He was one of those people—quick as a comedian, deft and knowing—who seem to be effortlessly inventive, spinning off ideas and techniques like droplets of water from a lawn sprinkler, and there is hardly an artist working today who doesn't owe him something. To Rauschenberg, almost anything could be art, and art could be almost anything; he crossed media and created new ones as often as other artists clean their brushes. Consider the following gesture, simple, ingenious, daring, and true: One day in 1953, when Rauschenberg was in his late 20s, he stopped by Willem de Kooning's studio with a request. At the time, de Kooning was emerging as one of the giants of Abstract Expressionism, and Rauschenberg admired him enormously. He asked the older artist if he could have a drawing, not to hang it on his wall but to make into another artwork: He intended, he made clear, to erase it. De Kooning, to his great credit, complied, and Rauschenberg spent the next few weeks and, according to legend, went through 15 erasers trying to get the marks off the paper (he never entirely succeeded; some ghost of the image remains).
Erased de Kooning was the first major work of Rauschenberg's career, and it showed many of the qualities for which he would eventually become known: a paradoxical originality (or perhaps an original paradoxicalness), energy, iconoclasm, unerring instinct. There have been a lot of artists who have used art to assault art's own verities, but few of them did so as gracefully and cheerfully as Rauschenberg. He was often joking, in a peculiar Zen-ish way that he shared with his friend John Cage, and he was almost always having fun, but he was never bullshitting.
It would take me another 10 pages to begin to describe everything else that Rauschenberg came up with: the combines (painter-ish, sculpture-ish assemblies of found materials), photo-transfer drawings, sets and costumes for Merce Cunningham's dance company, and the famous "9 Evenings: Theatre and Engineering" of 1966, a wildly experimental performance festival that Rauschenberg put together with an engineer from Bell Labs named Billy Kluver, and which, with only a little stretching, can be seen as a precursor of everything from video art to Nintendo's Wii.
Rauschenberg was wildly prolific; the drops from the sprinkler landed where they would. Even he couldn't keep track of them all. At one point I asked him how many artworks he'd made in his lifetime. "Maybe 3,000," he answered. "Maybe 5,000. Maybe many more." But if you were to challenge anyone with a reasonable grasp of 20th-century art history to name some, I doubt they'd be able to come up with more than five or six. He was a very rare thing: the great artist who made few great artworks.
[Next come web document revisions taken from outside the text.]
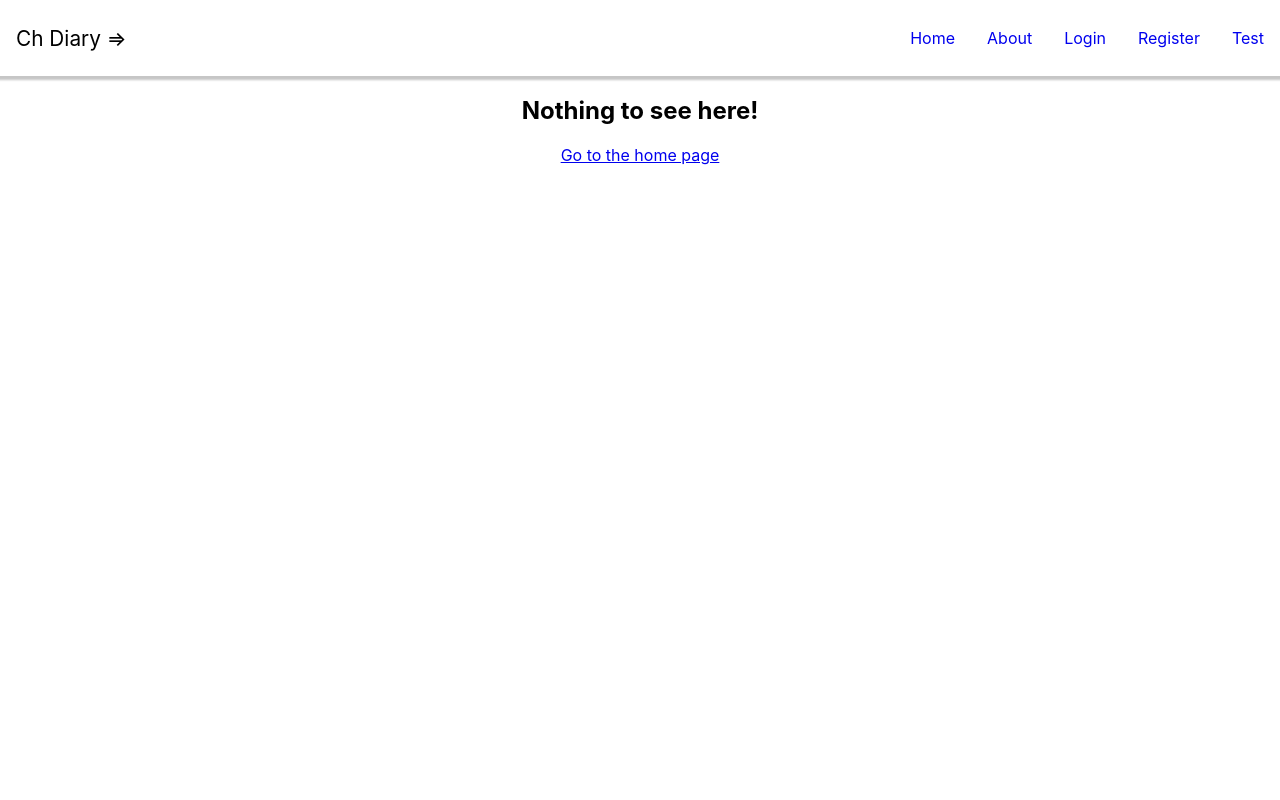
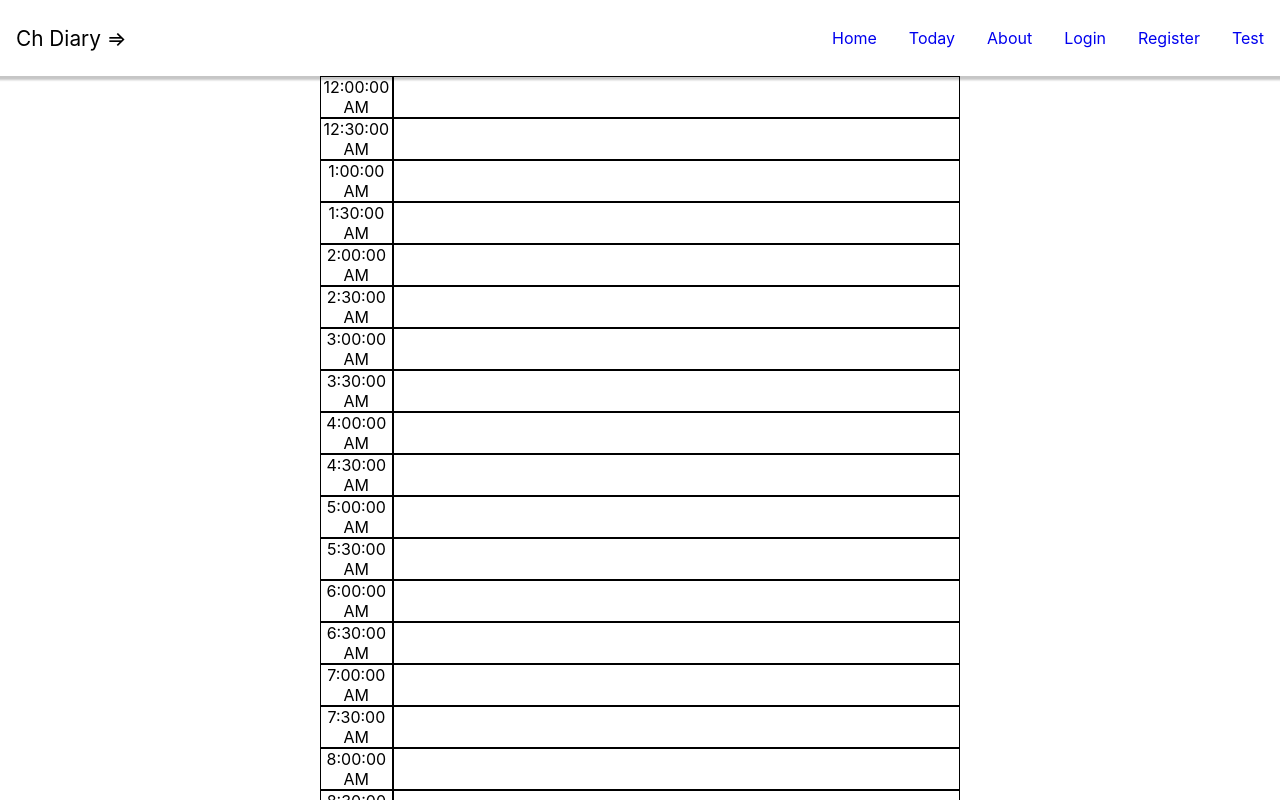
Before and after one commit to alfonzso/ch-diary, a React (Create React App) app: page /today in a window 1280 px wide. Shown: the top 800 px of the page. Built offline with nearby package versions, Linux system fonts and the light colour scheme.

Commit message:
today components

```diff
--- a/src/App.tsx
+++ b/src/App.tsx
@@ -10,12 +10,11 @@ import Login from './components/Login';
 import Register from './components/Register';
 import Test from "./components/Test";
 import { useAppSelector, useAppDispatch } from "./redux/hooks";
+import Today from "./components/Today";
 
 export const baseURL = 'http://localhost:7282'
 
 function App() {
-  const userData = useAppSelector(state => state.user.data)
-  const dispatch = useAppDispatch()
 
   return (
     <div className="App">
@@ -23,6 +22,7 @@ function App() {
       <Routes>
         <Route path="/" element={<Navbar />}>
           <Route index element={<Home />} />
+          <Route path="today" element={<Today />} />
           <Route path="about" element={<About />} />
           <Route path="login" element={<Login />} />
           <Route path="register" element={<Register />} />
--- a/src/components/Navbar.tsx
+++ b/src/components/Navbar.tsx
@@ -49,6 +49,9 @@ class Navbar extends React.Component<NavbarProps, NavbarState> {
                 <Link to="/">Home</Link>
               </li>
               <li>
+                <Link to="/today">Today</Link>
+              </li>
+              <li>
                 <Link to="/about">About</Link>
               </li>
               <li>
--- /dev/null
+++ b/src/components/Today.css
@@ -0,0 +1,71 @@
+/* DivTable.com */
+.todayContainer {
+  display: flex;
+}
+
+.spacer {
+  flex: 1
+}
+
+.food {
+  background-color: blue;
+  color: white;
+}
+
+.popup {
+  height: 1000px;
+  width: 500px;
+  margin: 0 auto;
+  flex: 2
+}
+
+.divTable {
+  /* margin: 15px; */
+  /* background-color: red; */
+  /* zoom: 0.5;
+  -moz-transform: scale(0.5); */
+  /* transform-origin: 0 0; */
+  /* transform: scale(0.5); */
+  /* transform: scaleX(0.5); */
+}
+
+/* .some-page-wrapper { */
+/* margin: 15px; */
+/* background-color: red; */
+/* } */
+
+.row {
+  display: flex;
+  flex-direction: row;
+  flex-wrap: wrap;
+  width: 100%;
+  /* border: 0.5px solid */
+}
+
+.columnLeft {
+  display: flex;
+  flex-direction: column;
+  flex-basis: 100%;
+  flex: 1;
+  border: 0.5px solid
+}
+
+.columnRight {
+  display: flex;
+  flex-direction: column;
+  flex-basis: 100%;
+  flex: 8;
+  border: 0.5px solid
+}
+
+.blue-column {
+  /* background-color: blue; */
+  /* height: 100px; */
+  /* flex: 2 */
+}
+
+.green-column {
+  /* background-color: green; */
+  /* height: 100px; */
+  /* flex: 4 */
+}
--- /dev/null
+++ b/src/components/Today.tsx
@@ -0,0 +1,160 @@
+// import React from 'react';
+import React, { DragEvent } from 'react';
+
+import "./Today.css"
+
+interface RowProps {
+  idx: number
+  data: number
+  date: number
+}
+
+interface RowState {
+
+}
+
+class Row extends React.Component<RowProps, RowState> {
+  constructor(props: RowProps) {
+    super(props);
+    // this.state = { :  };
+  }
+  render() {
+
+    const test = (offset: number) => {
+      let theDay = new Date(this.props.date)
+      // let theDay = new Date()
+      theDay.setHours(0)
+      theDay.setMinutes(offset)
+      theDay.setSeconds(0)
+      // theDay.setTime(offset)
+      // console.log(
+      //   offset
+      // )
+      return theDay
+    }
+
+    function allowDrop(ev: any) {
+      ev.preventDefault();
+    }
+
+    function drag(ev: DragEvent<HTMLDivElement>) {
+      // ev.querySelector('.emptyRowFiller').hidden = false;
+      // let faf = ev.target.querySelector('.emptyRowFiller')
+      // let faf = ev.
+      const dropZone = ev.target as HTMLDivElement;
+      // console.log(
+      //   (dropZone as HTMLElement), (dropZone.closest('.columnRight')!.querySelector('.emptyRowFiller') as HTMLDivElement).hidden
+      // )
+      // (dropZone.closest('.columnRight')!.querySelector('.emptyRowFiller') as HTMLDivElement).hidden = false
+      // (dropZone.closest('.columnRight')!.querySelector('.emptyRowFiller') as HTMLDivElement).hidden = false
+      // dropZone.closest('.columnRight')!.querySelector('.emptyRowFiller')!.hidden = true
+      // if ((dropZone as HTMLElement).closest('.completed-task-list')) {
+      // document.querySelector('.completed-task-list')?.classList.add('active');
+      // }
+      // dropZone.
+      ev.dataTransfer.setData("text", dropZone.id);
+      // ev.target.querySelector('.emptyRowFiller').style.visibility = "visible";
+    }
+
+    function drop(ev: any) {
+      ev.preventDefault();
+      var data = ev.dataTransfer.getData("text");
+      // ev.target.querySelector('.emptyRowFiller').style.display = '';
+      [...document.querySelectorAll('.emptyRowFiller')].map((row) => (row as HTMLDivElement).hidden = false)
+      ev.target.querySelector('.emptyRowFiller').hidden = true;
+      ev.target.appendChild(document.getElementById(data));
+      // ev.target.removeChild()
+      // ev.target.innerHTML = ''
+      // ev.target.append(document.getElementById(data));
+      // ev.target.innerHTML = document.getElementById(data)!.innerHTML
+    }
+
+    return (
+      // <div className="divTableRow">
+      //   <div className="divTableCell">{this.props.idx} - {this.props.data}</div>
+      //   <div className="divTableCell">{this.props.idx} - {this.props.data}</div>
+      // </div>
+      // <div className="divTableRow">
+      //   <div className="divTableCell">{this.props.idx} - {this.props.data}</div>
+      //   <div className="divTableCell">{this.props.idx} - {this.props.data}</div>
+      // </div>
+      <div className='row'>
+        <div className='columnLeft'>
+          <div className='blue-column' data-time={(this.props.idx * 30).toString()}>
+            {
+              // test(this.props.idx * 5).toLocaleTimeString()
+              test(this.props.idx * 30).toLocaleTimeString()
+            }
+          </div>
+        </div>
+        <div className='columnRight' onDrop={drop} onDragOver={allowDrop}>
+          <div className='green-column' >
+            {
+              this.props.idx * 30 == 720 ? (
+                <><div id="food" className="food" draggable="true" onDragStart={drag}> FOOD </div>
+                  <p className='emptyRowFiller' hidden> </p></>
+              ) : (
+                <p className='emptyRowFiller'> </p>
+              )
+
+            }
+          </div>
+        </div>
+      </div>
+    );
+  }
+}
+
+// export default Row;
+
+function Today() {
+  // const rowNumber: number = 24 * (60 / 5) // (60 / 5)
+  const rowNumber: number = 24 * (60 / 30) // (60 / 5)
+
+  const render = () => {
+    const now = new Date()
+    // now.getTimezoneOffset(),
+    console.log(
+      now, now.getTimezoneOffset(), `${now.getFullYear()}-${now.getMonth() + 1}-${now.getDate()} 00:00:00`
+    )
+    // var theBigDay = new Date(`1970-01-01 00:00:00`);
+    now.setFullYear(new Date().getFullYear())
+    now.setMonth(new Date().getMonth())
+    now.setDate(new Date().getDate())
+    // var sameAsBigDay = new Date();
+    // // theBigDay.setTime('00:00:00')
+    // console.log(
+    //   theBigDay, theBigDay.getHours()
+    // )
+    // sameAsBigDay.setTime(theBigDay.getTime());
+
+
+    let rows = [];
+    for (let i = 0; i < rowNumber; i++) {
+      // <div className="divTableRow">
+      // <div className="divTableCell">&nbsp;</div>
+      // </div>
+      rows.push(
+        <Row key={i} idx={i} date={now.getTime()} data={Math.random()} />
+      )
+    }
+    return rows
+  }
+
+  return (
+    <div className="todayContainer">
+
+      <div className="spacer"></div>
+      <div className="popup">
+        <div className="divTable"> {
+          render()
+        }
+        </div>
+      </div>
+      <div className="spacer"></div>
+
+    </div>
+  );
+}
+
+export default Today;
--- a/tsconfig.json
+++ b/tsconfig.json
@@ -1,6 +1,6 @@
 {
   "compilerOptions": {
-    "target": "es5",
+    "target": "es6",
     "lib": [
       "dom",
       "dom.iterable",
```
I don't think he would mind the characterization: He always preferred the process to the result, the inventiveness to the invention, the gesture to the meaning. There was a wall in one room of his house in Captiva where he kept his own collection of other people's artworks. It was almost all ephemera—little scraps of paper with passing marks made on them, mostly by his friends. But what friends and what ephemera: There was a small drawing by Cy Twombly, a round cardboard coaster from the Cedar Bar upon which de Kooning had doodled one night, and, loveliest of all, a sheet of lined school notebook paper that Jasper Johns had used to sketch an American flag, an early study for one of the greatest paintings of the 20th century. ("Jasper never could draw a straight line freehand," Rauschenberg told me.) It was clear that he'd rather have had those fugitive pieces than their corresponding masterpieces. He thought of art not as a monument but as the record of a passing moment. I suspect he knew, too, how melancholy an idea that can be. That's the thing about moments: They pass. And now Rauschenberg has as well, and there's that much more to miss.